It has been reported recently that the millennials are no longer going to night clubs because of a fundamental shift in the way a new generation chooses to spend its entertainment budget.
Reports also suggest that with the advent of later pub opening hours, the smoking ban, student tuition fees and the squeeze that a lot people have been feeling since the recession, people are finding different ways and different places to go out.
The recent survey of 2,000 UK adults for Kirstie Allsopp’s craft event reveals the state of the nation showing almost 70% of people craft to save money with one in five wishing they also sold the crafts they make. Etsy has also recently revealed that almost 10 per cent of their sellers made their living from selling products on the site, with up to 25 per cent using crafts as a source for a second or third income*.
The survey also reveals that from all of the crafts listed the top 3 crafting skills men would like to have (in order)include painting, drawing and glass etching, whereas sewing topped the list for women with painting coming second and then knitting third.
The research also found that craft entrepreneurs come from the millennial age range with a third of those aged 25-30 selling their own creations.
The Handmade Fair, which is sponsored by Hobbycraft, asked those surveyed why they craft - almost 75% admitted they found crafting relaxing, a reason which has fuelled the trend for adult colouring books and resulted in an increase of over 374% in adult colouring books at Hobbycraft.
The other top answers for why people craft include; it helps them out financially, helps them focus, and increases confidence.
The Handmade Fair goes on to reveal that eight in ten think that crafting
should be compulsory for school children: currently crafts such as sewing
are not part of the government’s national curriculum, with obligatory
sewing lessons removed from school in the 1970s.
This move has resulted in one in five adults wishing that they had the necessary skills to sew. Currently just eight in ten people aged between 18-25 can do basic sewing such as sewing on a button. This is compared to 97 per cent of those aged 55 and over, proving that compulsory sewing lessons at school has helped skill up the older generation.

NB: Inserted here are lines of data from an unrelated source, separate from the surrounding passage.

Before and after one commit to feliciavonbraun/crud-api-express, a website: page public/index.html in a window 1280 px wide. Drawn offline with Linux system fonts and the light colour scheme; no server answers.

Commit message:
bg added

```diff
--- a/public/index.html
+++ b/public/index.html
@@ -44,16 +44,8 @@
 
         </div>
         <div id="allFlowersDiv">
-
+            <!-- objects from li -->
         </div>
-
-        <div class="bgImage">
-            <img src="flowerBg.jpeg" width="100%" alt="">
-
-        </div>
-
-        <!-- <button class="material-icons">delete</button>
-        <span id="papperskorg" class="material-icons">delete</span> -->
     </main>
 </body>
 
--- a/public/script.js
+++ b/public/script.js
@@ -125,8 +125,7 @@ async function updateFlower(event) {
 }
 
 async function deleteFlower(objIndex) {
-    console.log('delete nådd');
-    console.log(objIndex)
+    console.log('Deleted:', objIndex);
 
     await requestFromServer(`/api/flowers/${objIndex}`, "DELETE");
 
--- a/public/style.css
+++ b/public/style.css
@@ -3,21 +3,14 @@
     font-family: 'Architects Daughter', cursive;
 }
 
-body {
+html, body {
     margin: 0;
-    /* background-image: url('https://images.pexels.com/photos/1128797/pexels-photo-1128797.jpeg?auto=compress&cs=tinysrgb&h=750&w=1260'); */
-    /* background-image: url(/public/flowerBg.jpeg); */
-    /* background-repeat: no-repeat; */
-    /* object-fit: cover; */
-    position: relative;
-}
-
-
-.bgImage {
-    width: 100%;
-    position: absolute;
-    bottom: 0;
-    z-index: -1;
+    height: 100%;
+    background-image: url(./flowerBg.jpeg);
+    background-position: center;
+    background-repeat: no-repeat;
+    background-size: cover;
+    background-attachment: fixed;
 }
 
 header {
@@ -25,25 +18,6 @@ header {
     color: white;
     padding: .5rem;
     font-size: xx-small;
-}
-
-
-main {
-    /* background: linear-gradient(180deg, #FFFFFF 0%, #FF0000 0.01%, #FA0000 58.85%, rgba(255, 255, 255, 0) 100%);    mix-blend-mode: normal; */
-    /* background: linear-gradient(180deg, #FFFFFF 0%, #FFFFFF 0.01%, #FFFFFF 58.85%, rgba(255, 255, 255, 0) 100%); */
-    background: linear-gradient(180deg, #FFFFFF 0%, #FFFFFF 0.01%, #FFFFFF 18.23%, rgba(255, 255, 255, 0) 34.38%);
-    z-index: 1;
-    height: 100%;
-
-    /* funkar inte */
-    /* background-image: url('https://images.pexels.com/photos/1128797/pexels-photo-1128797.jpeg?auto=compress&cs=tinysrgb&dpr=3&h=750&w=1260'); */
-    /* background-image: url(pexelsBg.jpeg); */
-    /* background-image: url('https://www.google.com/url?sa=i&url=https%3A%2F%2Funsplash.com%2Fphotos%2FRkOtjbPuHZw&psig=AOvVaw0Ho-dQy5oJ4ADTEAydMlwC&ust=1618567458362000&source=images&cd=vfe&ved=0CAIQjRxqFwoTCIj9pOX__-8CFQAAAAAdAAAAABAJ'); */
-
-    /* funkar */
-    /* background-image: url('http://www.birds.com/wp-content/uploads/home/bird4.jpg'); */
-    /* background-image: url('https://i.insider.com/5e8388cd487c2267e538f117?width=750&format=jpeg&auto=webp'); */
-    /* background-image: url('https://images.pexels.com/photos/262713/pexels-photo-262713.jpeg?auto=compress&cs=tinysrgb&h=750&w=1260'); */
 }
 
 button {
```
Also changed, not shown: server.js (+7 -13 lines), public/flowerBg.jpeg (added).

Kirstie Allsopp, the Queen of Handmade, whose craft fair returns for a second year this autumn comments, “It’s really interesting to look at how the nation is reacting to the growing craft trend, millennials shunning the night clubs, and adults are colouring in.
“Whether it’s to relax or make a living there really is something for everyone to do and that’s what makes crafting so great.
“Crafting should be for everyone and I do feel that kids are missing
out by not learning the basic skills they need while they are at school.
Not only does it help develop their creative side, but it will provide them
with important skills that will help them later on in life.”
For more information about the fair and to buy tickets, visit www.thehandmadefair.com